Exercise goal:
The reply has to contain each record exactly as written.

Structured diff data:
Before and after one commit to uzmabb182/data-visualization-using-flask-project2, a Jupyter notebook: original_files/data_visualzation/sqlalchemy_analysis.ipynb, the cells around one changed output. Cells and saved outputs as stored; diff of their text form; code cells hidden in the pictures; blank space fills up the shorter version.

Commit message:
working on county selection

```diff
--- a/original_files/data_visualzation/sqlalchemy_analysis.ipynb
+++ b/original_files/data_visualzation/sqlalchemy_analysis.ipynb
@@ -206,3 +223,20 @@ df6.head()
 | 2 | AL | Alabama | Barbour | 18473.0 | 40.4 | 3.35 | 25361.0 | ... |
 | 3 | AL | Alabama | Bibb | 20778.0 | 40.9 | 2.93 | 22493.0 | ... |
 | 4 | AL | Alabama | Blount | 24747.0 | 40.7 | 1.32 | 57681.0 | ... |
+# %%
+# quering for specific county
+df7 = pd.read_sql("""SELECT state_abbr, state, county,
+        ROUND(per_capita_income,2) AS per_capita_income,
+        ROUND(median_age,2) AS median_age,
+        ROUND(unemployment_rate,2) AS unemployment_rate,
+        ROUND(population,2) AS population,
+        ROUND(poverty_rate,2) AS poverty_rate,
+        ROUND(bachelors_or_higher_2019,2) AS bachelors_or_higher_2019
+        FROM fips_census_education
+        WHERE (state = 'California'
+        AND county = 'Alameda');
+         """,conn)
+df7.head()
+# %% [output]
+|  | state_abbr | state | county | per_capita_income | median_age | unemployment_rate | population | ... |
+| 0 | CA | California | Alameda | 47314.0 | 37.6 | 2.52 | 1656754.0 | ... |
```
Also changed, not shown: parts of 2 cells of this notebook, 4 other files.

Result for this task:
Before and after one commit to uzmabb182/data-visualization-using-flask-project2, a Jupyter notebook: original_files/data_visualzation/sqlalchemy_analysis.ipynb, the cells around one changed output. Cells and saved outputs as stored; diff of their text form; code cells hidden in the pictures; blank space fills up the shorter version.

Commit message:
working on county selection

```diff
--- a/original_files/data_visualzation/sqlalchemy_analysis.ipynb
+++ b/original_files/data_visualzation/sqlalchemy_analysis.ipynb
@@ -206,3 +223,20 @@ df6.head()
 | 2 | AL | Alabama | Barbour | 18473.0 | 40.4 | 3.35 | 25361.0 | ... |
 | 3 | AL | Alabama | Bibb | 20778.0 | 40.9 | 2.93 | 22493.0 | ... |
 | 4 | AL | Alabama | Blount | 24747.0 | 40.7 | 1.32 | 57681.0 | ... |
+# %%
+# quering for specific county
+df7 = pd.read_sql("""SELECT state_abbr, state, county,
+        ROUND(per_capita_income,2) AS per_capita_income,
+        ROUND(median_age,2) AS median_age,
+        ROUND(unemployment_rate,2) AS unemployment_rate,
+        ROUND(population,2) AS population,
+        ROUND(poverty_rate,2) AS poverty_rate,
+        ROUND(bachelors_or_higher_2019,2) AS bachelors_or_higher_2019
+        FROM fips_census_education
+        WHERE (state = 'California'
+        AND county = 'Alameda');
+         """,conn)
+df7.head()
+# %% [output]
+|  | state_abbr | state | county | per_capita_income | median_age | unemployment_rate | population | ... |
+| 0 | CA | California | Alameda | 47314.0 | 37.6 | 2.52 | 1656754.0 | ... |
```
Also changed, not shown: parts of 2 cells of this notebook, 4 other files.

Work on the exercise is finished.